According to the story, there are currently some 183 private equity fund managers in runoff. The 183 funds is more than double the 90 that were in runoff in 2009. Another 150 firms are expected to disappear this year, Financial News said.
I was a little surprised by the high number but then saw that there are 4,146 PE firms now in existence. The 183 is about 4.5% (by my math). So what is a run off? This happens when PE firms fail to raise a new fund to make new investments. They just manage the portfolio they have. It is the private equity equivalent of going out of business, Financial News said.
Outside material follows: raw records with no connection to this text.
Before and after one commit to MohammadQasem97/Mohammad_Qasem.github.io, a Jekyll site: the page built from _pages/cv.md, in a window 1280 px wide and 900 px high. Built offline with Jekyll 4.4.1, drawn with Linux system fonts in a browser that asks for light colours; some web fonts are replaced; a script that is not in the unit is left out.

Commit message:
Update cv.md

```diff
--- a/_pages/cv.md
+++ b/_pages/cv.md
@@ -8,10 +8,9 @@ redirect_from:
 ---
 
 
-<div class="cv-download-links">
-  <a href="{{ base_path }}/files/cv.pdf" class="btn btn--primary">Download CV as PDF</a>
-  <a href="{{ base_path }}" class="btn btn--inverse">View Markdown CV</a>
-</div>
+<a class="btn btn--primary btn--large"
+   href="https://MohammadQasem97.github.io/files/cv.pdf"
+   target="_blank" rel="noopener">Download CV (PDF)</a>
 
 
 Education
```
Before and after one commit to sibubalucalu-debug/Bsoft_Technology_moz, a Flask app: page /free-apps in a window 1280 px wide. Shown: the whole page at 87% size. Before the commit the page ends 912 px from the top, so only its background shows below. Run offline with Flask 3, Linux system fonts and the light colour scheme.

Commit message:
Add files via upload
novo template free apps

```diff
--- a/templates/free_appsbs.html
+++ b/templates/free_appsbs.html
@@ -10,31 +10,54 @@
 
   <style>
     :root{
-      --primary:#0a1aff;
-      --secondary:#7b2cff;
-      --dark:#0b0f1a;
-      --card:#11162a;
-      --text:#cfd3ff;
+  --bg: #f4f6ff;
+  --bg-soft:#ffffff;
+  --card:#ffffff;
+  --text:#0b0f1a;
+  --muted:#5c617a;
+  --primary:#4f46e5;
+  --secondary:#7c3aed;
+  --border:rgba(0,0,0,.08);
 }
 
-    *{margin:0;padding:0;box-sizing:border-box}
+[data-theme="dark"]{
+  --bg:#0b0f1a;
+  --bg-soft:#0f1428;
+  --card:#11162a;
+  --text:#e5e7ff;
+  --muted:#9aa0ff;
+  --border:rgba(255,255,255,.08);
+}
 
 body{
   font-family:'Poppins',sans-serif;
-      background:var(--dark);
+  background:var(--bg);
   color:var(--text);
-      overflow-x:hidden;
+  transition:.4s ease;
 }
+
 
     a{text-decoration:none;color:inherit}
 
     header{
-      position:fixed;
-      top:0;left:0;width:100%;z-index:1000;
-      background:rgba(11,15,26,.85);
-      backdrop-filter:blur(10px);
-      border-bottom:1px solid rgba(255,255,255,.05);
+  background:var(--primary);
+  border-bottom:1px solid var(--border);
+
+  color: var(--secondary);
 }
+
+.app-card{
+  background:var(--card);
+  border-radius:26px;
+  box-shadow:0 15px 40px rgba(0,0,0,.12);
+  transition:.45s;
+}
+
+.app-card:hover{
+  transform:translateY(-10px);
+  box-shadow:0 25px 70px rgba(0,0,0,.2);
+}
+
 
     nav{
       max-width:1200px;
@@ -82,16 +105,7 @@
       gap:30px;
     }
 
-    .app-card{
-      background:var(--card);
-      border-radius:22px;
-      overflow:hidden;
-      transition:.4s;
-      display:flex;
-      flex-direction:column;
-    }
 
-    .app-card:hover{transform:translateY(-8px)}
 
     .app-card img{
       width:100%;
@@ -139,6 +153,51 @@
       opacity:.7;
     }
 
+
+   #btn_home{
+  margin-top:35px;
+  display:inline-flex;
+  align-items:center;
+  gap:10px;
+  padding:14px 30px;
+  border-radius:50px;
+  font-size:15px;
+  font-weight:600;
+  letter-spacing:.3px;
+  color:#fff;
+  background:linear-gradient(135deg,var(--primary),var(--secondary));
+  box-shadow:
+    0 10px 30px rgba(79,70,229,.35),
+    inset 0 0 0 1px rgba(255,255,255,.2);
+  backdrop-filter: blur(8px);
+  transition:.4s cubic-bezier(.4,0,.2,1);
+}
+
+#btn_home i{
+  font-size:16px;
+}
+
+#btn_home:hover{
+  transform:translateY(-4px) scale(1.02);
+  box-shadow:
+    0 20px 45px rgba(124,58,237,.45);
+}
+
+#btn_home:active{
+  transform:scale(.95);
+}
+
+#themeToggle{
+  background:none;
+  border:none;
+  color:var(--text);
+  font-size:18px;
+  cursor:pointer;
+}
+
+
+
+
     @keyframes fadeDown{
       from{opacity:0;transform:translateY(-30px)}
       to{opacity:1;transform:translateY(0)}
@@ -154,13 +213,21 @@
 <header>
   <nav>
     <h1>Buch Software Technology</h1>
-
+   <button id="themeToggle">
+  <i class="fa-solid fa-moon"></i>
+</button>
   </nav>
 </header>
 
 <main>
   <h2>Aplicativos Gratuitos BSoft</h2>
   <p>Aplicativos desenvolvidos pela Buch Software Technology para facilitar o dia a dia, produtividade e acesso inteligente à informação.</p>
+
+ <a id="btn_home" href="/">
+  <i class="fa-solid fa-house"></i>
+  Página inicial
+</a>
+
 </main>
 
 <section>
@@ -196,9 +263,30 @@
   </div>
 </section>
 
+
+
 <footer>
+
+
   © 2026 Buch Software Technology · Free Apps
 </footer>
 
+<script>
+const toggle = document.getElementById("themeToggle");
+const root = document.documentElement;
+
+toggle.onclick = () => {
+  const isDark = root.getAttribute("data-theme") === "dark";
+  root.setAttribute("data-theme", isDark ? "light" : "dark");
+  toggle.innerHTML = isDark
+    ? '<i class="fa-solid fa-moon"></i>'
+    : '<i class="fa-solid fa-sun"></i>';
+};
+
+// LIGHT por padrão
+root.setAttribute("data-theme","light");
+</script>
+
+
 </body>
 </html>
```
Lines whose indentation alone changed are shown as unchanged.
One private equity exec says the totals cited by Preqin are possible. “Between Dodd Frank costs, turnover and bad performance it makes sense,” the source says. “In fairness, some are firms that have been in runoff for a decade already.”
To be sure, fundraising this year has been tough for all firms. And there are several PE shops rumored to be in runoff (Ferrer Freeman, the Cypress Group, Quadrangle, Cornerstone Equity, etc.).
The numbers still sound a little fuzzy to me. So I went to Preqin and asked them for the specific names of firms that were going out of business. They wouldn’t provide them. In fact, Preqin couldn’t guarantee the individual firms are actually out of business, according to Tim Friedman, a firm spokesman.
To determine which firms are in runoff, Preqin found which PE firms raised a fund in 2001 and then looked to see which shops haven’t raised a fund since. Preqin used that information to estimate which firms will cease operations this year, Friedman said in an emailed response to questions.
“In reality, lots of those firms will still be active for a couple more years, some may raise another fund or go deal by deal, and others went out of business a while ago,” Friedman wrote. “We believe it all averages out in the end and that number is a pretty good estimate, but we can’t give names out, I’m afraid, as we cannot guarantee the individual firms are actually out of business.”
Friedman said the numbers cited by Preqin are estimates that are “based on hard data.”